The team collaborates with the schools to provide comprehensive support for students, caregivers, and teachers. Caregiver support and family services, including case management support, are crucial for meeting the needs of the child and family, particularly in historically marginalized communities. Schools are an ideal setting since students have access to prevention and intervention services in a non-stigmatizing environment. We also support the teachers in our program by helping them implement trauma-informed behavior management strategies and teach coping strategies that create a climate for all students to engage effectively in learning. Not only do these strategies help children directly, but teachers also report feeling directly supported as they have partners in managing tough situations.
How does the program engage and support parents and caregivers?
The NewYork-Presbyterian Hospital Community Health Needs Assessment 2022-2024 highlighted the focus on mental health as the number one health concern in the community. Support for patients, caregivers, and teachers is crucial and the need continues to rise. Our school-based program includes parents and caregivers at various levels including interventions, such as case management as well as the prevention program caregiver workshops. Earlier this year, U.S. Surgeon General Dr. Vivek Murthy issued an advisory warning about the negative impact social media is having on the mental health of young people.
Is programming available at schools to support the healthy use of social media?
Student and caregiver resources are crucial to address the appropriate use of social media. Some of the partner schools are addressing the need for programming to support the healthy use of social media including caregiver resources regarding the use of social media. There is also a prevention program caregiver workshop that addresses social media for students and families.

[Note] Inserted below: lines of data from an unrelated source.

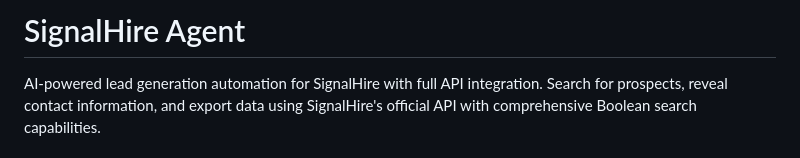
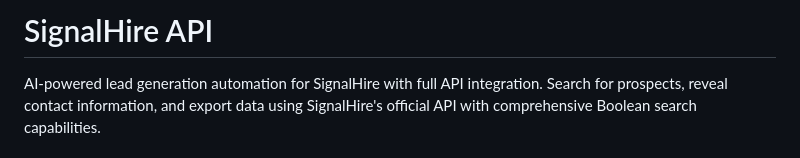
Before and after one commit to vanman2024/signalhireagent, a Markdown page: README.md, the part around the change. GitHub-like rendering.

```diff
--- a/README.md
+++ b/README.md
@@ -1,4 +1,4 @@
-# SignalHire Agent
+# SignalHire API
 
 AI-powered lead generation automation for SignalHire with full API integration. Search for prospects, reveal contact information, and export data using SignalHire's official API with comprehensive Boolean search capabilities.
 
```
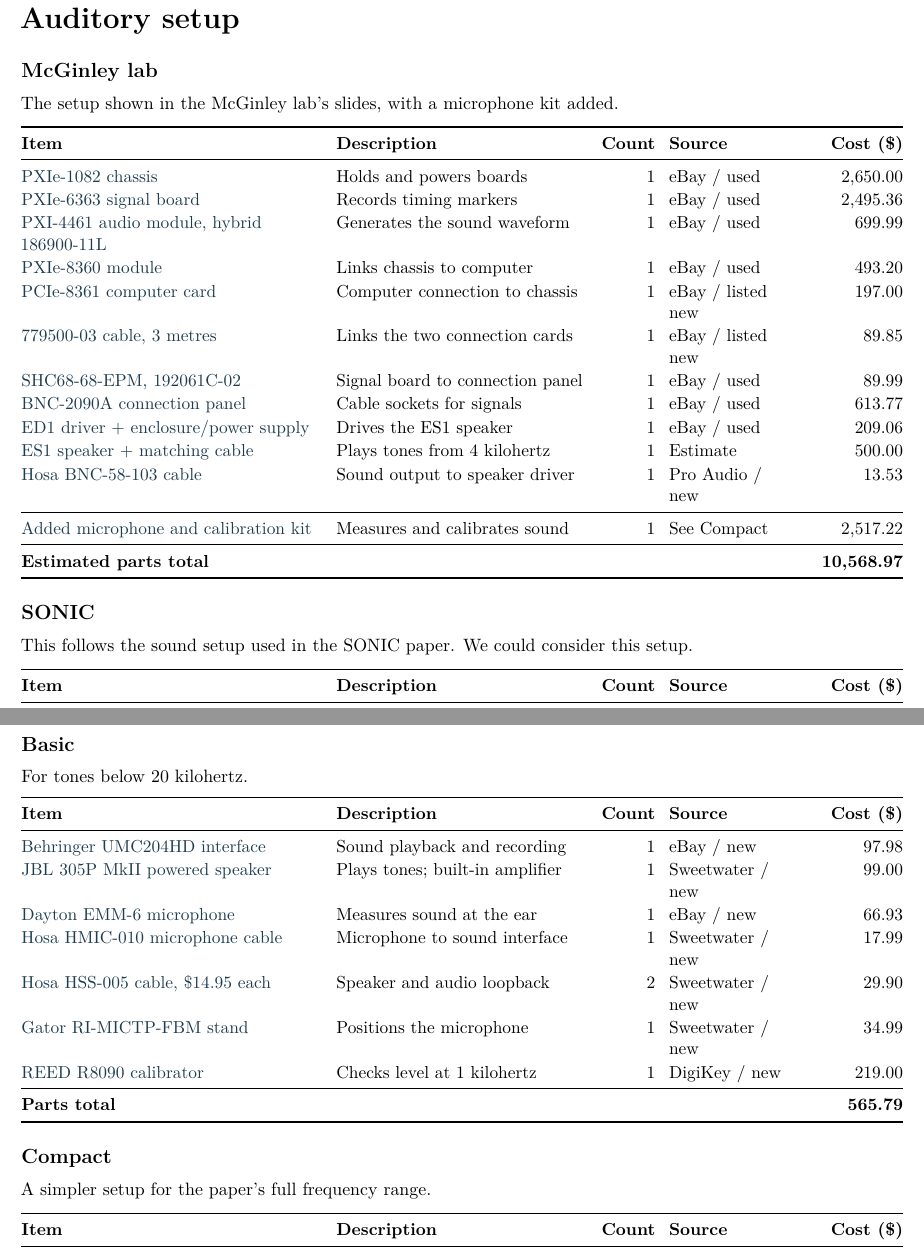
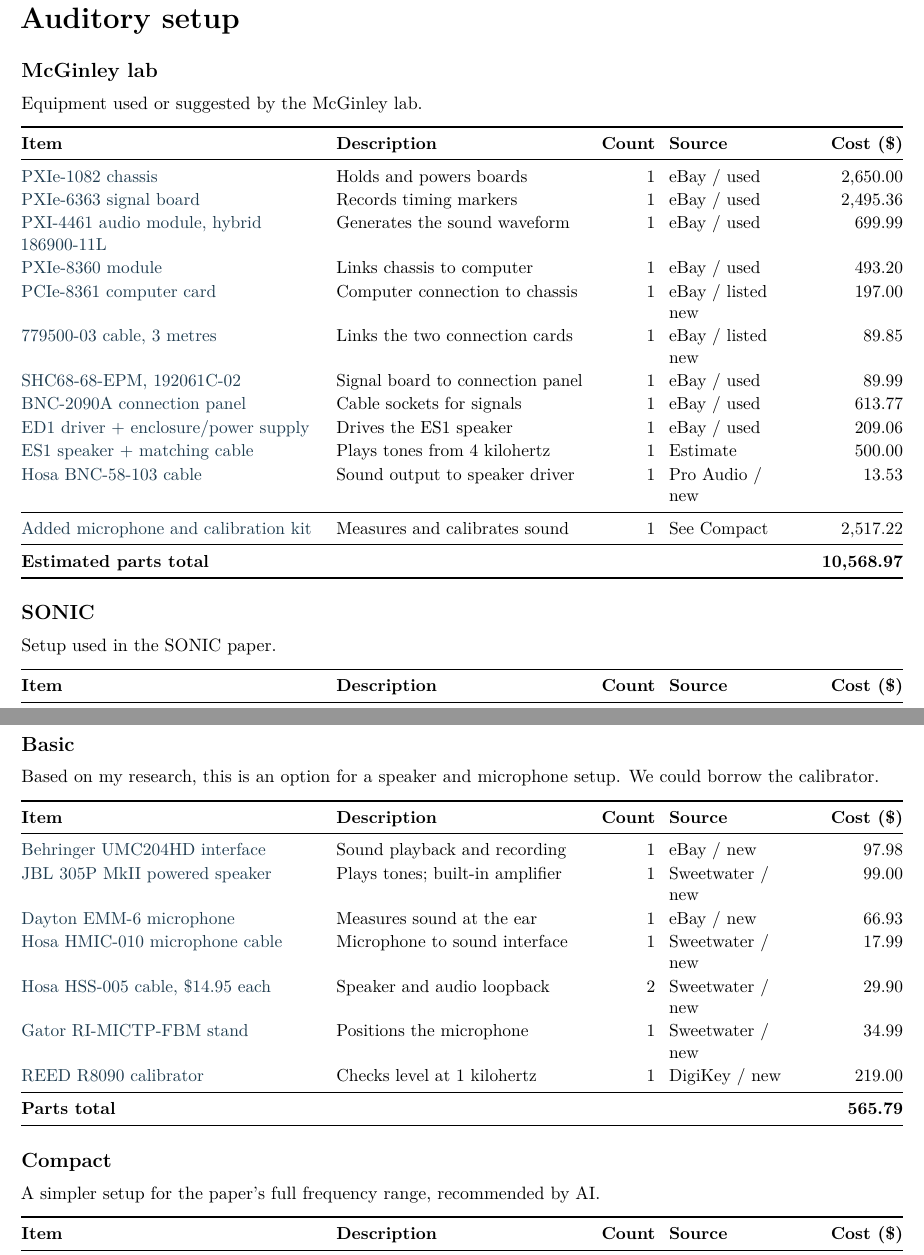
Before and after one commit to HowardWHSrun/audiotory_benchmark, a LaTeX document (output/pdf/Auditory_Hardware_Options_2026-10-09.tex): two parts of pages 1 and 2 of 2, joined at a grey line, cut so that both start at the same text. Compiled offline with pdfLaTeX.

Commit message:
Apply requested setup captions to auditory parts list

```diff
--- a/output/pdf/Auditory_Hardware_Options_2026-10-09.tex
+++ b/output/pdf/Auditory_Hardware_Options_2026-10-09.tex
@@ -20,7 +20,7 @@
 \begin{document}
 \raggedright
 {\LARGE\bfseries Auditory setup}\par
-\group{McGinley lab}{The setup shown in the McGinley lab's slides, with a microphone kit added.}
+\group{McGinley lab}{Equipment used or suggested by the McGinley lab.}
 {\fontsize{10.2}{12.5}\selectfont
 \begin{tabularx}{\linewidth}{@{}L P{2.00in} R{0.48in} P{1.00in} R{0.79in}@{}}
 \toprule
@@ -42,7 +42,7 @@
 \textbf{Estimated parts total} & & & & \textbf{10,568.97} \\
 \bottomrule
 \end{tabularx}}
-\group{SONIC}{This follows the sound setup used in the SONIC paper. We could consider this setup.}
+\group{SONIC}{Setup used in the SONIC paper.}
 {\fontsize{10.2}{12.5}\selectfont
 \begin{tabularx}{\linewidth}{@{}L P{2.00in} R{0.48in} P{1.00in} R{0.79in}@{}}
 \toprule
@@ -64,7 +64,7 @@
 \bottomrule
 \end{tabularx}}
 \newpage
-\group{Basic}{For tones below 20 kilohertz.}
+\group{Basic}{Based on my research, this is an option for a speaker and microphone setup. We could borrow the calibrator.}
 {\fontsize{10.2}{12.5}\selectfont
 \begin{tabularx}{\linewidth}{@{}L P{2.00in} R{0.48in} P{1.00in} R{0.79in}@{}}
 \toprule
@@ -80,7 +80,7 @@
 \textbf{Parts total} & & & & \textbf{565.79} \\
 \bottomrule
 \end{tabularx}}
-\group{Compact}{A simpler setup for the paper's full frequency range.}
+\group{Compact}{A simpler setup for the paper's full frequency range, recommended by AI.}
 {\fontsize{10.2}{12.5}\selectfont
 \begin{tabularx}{\linewidth}{@{}L P{2.00in} R{0.48in} P{1.00in} R{0.79in}@{}}
 \toprule
```
Also changed, not shown: Research_Log.md (+6 -0 lines), Verification_2026-10-09_Hardware_Budget.md (+6 -0 lines), output/pdf/Auditory_Hardware_Options_2026-10-09.pdf.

What are the future directions to address the social emotional learning and psychiatry needs of the school community?
Future directions include analysis of programming to meet the needs of the community particularly in the landscape of educational disparities that have been further illuminated by the pandemic. Continued collaboration with the schools to address the social-emotional learning and psychiatric needs of the school community and addressing access to children’s mental health services will also be key.